**WHAT THE TASK ASKS**: Go line by line through the records below. Copy whichever lines contain the string "Pemasangan".

**DATA FOR THIS TASK**:
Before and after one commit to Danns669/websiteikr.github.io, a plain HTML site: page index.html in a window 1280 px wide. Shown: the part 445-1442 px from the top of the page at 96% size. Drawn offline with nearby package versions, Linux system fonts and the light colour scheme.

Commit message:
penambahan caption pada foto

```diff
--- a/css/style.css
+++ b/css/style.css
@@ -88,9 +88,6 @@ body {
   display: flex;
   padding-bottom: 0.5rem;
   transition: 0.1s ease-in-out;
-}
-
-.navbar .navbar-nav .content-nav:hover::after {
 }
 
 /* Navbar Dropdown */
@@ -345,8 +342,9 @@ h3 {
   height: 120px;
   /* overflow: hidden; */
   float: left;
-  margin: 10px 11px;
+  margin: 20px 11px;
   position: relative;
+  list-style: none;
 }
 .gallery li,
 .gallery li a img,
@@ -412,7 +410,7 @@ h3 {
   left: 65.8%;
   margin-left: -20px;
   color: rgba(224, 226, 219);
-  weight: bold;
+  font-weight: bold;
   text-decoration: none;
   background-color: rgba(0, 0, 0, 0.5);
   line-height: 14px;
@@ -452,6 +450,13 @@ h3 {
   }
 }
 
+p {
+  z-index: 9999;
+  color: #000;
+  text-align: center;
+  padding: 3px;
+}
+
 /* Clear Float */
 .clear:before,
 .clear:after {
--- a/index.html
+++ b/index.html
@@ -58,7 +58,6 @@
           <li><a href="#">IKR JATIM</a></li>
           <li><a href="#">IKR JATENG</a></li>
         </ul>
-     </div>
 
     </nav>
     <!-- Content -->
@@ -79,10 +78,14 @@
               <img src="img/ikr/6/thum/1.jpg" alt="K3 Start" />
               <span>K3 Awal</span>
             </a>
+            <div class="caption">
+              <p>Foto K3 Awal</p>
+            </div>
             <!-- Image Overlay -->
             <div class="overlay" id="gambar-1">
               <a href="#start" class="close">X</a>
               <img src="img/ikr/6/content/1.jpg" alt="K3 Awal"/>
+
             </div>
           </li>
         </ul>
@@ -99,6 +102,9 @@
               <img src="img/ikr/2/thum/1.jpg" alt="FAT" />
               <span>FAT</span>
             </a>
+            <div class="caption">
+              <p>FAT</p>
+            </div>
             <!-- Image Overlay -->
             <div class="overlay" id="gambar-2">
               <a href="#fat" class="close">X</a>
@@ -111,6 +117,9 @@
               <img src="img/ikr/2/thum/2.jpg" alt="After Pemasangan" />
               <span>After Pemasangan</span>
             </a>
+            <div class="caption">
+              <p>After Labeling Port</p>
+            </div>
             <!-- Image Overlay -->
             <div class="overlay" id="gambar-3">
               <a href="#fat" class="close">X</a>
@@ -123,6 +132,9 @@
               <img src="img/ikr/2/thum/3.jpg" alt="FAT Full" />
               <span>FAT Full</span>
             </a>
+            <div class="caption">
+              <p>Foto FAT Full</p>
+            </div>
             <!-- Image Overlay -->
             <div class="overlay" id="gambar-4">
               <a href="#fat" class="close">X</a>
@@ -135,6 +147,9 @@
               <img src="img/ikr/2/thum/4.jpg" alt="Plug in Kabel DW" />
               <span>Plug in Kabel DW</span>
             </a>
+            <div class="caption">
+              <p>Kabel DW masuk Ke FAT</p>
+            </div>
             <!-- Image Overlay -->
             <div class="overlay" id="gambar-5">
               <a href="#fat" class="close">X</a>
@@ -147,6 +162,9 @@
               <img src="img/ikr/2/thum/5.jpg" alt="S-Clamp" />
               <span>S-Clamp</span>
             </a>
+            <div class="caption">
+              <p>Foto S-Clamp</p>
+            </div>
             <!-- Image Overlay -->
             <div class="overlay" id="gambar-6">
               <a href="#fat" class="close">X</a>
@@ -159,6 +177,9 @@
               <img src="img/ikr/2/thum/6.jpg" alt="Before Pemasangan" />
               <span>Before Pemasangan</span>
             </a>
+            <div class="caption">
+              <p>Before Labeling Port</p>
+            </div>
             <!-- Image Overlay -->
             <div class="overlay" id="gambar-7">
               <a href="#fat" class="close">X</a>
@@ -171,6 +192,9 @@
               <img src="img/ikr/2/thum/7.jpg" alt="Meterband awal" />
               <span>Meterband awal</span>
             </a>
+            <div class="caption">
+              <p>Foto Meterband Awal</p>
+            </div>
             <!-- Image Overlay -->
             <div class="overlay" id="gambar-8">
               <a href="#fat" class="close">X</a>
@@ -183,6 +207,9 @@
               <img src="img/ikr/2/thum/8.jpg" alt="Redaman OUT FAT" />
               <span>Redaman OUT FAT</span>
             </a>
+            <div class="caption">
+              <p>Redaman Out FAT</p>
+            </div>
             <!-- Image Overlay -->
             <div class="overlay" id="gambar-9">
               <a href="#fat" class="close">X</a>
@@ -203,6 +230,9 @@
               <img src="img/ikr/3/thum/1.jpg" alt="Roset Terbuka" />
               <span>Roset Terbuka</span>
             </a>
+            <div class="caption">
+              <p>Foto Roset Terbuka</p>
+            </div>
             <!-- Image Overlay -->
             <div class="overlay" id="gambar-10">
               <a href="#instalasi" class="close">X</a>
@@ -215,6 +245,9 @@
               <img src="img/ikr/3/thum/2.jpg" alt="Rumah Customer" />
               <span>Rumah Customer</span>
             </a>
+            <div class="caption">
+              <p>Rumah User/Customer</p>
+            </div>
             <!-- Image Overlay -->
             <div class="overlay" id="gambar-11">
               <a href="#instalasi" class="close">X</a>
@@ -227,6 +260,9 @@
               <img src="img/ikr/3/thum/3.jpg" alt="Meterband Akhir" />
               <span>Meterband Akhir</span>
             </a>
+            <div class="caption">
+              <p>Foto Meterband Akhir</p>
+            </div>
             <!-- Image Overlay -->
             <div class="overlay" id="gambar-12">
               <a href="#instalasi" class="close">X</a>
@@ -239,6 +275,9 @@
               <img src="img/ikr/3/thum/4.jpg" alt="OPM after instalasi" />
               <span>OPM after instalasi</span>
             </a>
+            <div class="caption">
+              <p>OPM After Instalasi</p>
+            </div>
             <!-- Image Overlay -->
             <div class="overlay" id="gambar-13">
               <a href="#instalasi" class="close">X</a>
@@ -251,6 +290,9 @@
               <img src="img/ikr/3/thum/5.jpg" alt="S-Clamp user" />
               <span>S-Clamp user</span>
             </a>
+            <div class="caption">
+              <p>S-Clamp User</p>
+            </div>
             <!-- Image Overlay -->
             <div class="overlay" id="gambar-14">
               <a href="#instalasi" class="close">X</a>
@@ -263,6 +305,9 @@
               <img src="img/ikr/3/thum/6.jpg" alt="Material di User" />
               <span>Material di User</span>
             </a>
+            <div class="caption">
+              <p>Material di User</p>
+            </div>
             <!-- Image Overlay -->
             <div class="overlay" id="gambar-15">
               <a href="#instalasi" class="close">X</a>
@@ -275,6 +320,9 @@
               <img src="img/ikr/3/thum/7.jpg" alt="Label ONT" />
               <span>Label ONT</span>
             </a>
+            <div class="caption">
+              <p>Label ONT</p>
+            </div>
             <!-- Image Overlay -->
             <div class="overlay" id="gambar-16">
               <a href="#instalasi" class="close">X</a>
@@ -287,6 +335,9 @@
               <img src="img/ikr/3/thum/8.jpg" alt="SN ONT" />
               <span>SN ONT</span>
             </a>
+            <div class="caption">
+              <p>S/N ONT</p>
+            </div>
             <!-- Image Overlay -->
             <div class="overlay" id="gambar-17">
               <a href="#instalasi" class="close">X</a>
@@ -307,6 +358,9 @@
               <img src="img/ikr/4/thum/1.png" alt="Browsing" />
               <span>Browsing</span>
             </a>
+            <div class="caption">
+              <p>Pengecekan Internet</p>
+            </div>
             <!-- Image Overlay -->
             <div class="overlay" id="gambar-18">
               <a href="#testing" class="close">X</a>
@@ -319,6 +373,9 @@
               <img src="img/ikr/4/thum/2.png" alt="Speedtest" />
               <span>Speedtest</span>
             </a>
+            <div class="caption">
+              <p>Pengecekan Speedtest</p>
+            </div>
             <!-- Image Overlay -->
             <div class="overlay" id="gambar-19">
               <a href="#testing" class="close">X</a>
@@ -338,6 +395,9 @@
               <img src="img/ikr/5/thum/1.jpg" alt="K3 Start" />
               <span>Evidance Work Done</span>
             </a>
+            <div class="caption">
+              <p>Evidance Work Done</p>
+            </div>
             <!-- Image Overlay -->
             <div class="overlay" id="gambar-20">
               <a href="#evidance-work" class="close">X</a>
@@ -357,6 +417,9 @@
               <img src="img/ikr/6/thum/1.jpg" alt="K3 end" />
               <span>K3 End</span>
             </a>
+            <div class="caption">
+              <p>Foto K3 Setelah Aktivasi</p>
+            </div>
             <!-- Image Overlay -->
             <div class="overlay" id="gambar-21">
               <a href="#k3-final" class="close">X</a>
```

**ANSWER BOX**:
               <img src="img/ikr/2/thum/2.jpg" alt="After Pemasangan" />
               <span>After Pemasangan</span>
               <img src="img/ikr/2/thum/6.jpg" alt="Before Pemasangan" />
               <span>Before Pemasangan</span>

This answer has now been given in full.